## [Problem to work on]
Tally every line of the listing where the string "vmax" is found, and state the total alone.

↓↓↓

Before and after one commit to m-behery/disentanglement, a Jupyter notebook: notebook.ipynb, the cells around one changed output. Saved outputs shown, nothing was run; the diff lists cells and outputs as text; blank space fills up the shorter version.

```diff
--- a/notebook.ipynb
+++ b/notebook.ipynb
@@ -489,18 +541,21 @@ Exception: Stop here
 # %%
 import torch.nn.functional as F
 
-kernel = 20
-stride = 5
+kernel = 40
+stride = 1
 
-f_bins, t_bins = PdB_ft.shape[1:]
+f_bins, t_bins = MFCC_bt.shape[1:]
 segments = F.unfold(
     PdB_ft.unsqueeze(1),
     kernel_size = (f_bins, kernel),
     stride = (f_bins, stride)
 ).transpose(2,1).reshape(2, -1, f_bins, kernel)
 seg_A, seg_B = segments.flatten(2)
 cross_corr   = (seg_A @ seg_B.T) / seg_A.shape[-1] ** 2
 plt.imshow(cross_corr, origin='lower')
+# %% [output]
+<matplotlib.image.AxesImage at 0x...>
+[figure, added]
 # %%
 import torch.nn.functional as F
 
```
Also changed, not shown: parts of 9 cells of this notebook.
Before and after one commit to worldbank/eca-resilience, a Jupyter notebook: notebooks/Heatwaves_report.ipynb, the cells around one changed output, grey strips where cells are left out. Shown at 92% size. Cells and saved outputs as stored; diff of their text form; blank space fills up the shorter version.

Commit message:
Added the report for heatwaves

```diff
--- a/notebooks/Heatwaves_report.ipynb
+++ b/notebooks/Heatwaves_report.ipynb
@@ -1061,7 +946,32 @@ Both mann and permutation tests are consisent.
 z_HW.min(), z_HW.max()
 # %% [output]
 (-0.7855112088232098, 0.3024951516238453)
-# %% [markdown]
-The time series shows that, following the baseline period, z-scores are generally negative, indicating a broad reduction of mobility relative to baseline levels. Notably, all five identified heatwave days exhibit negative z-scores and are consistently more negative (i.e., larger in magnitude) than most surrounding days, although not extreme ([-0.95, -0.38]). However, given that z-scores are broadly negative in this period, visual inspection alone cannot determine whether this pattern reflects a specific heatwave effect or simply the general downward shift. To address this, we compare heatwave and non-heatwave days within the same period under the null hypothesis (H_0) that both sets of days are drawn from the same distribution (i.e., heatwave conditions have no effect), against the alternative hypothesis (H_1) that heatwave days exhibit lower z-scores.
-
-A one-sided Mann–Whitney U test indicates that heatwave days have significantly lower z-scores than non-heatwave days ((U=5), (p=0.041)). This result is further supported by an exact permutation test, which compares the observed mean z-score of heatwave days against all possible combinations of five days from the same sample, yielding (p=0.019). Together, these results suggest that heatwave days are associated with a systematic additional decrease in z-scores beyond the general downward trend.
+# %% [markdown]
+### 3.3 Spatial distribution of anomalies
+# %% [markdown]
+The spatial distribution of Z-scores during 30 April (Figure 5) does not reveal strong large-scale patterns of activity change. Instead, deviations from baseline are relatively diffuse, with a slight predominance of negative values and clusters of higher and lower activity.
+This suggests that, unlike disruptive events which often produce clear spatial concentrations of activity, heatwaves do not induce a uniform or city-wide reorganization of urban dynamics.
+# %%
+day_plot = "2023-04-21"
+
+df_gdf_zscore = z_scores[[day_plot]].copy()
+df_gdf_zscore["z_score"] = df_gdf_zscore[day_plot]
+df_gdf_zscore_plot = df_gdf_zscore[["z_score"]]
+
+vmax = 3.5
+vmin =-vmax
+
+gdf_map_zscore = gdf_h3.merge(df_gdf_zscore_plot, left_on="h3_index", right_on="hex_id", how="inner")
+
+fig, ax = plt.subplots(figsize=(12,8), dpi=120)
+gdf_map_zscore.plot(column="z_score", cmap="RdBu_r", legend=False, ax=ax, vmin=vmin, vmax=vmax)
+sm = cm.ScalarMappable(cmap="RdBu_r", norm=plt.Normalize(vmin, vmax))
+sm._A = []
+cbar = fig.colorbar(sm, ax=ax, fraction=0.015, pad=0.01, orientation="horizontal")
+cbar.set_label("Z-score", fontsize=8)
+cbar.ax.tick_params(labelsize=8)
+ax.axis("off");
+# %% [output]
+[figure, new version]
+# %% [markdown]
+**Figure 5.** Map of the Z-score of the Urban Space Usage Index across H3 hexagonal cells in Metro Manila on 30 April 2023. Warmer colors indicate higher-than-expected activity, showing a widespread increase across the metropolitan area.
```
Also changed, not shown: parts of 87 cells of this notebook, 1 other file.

↑↑↑

## [Answer section]
4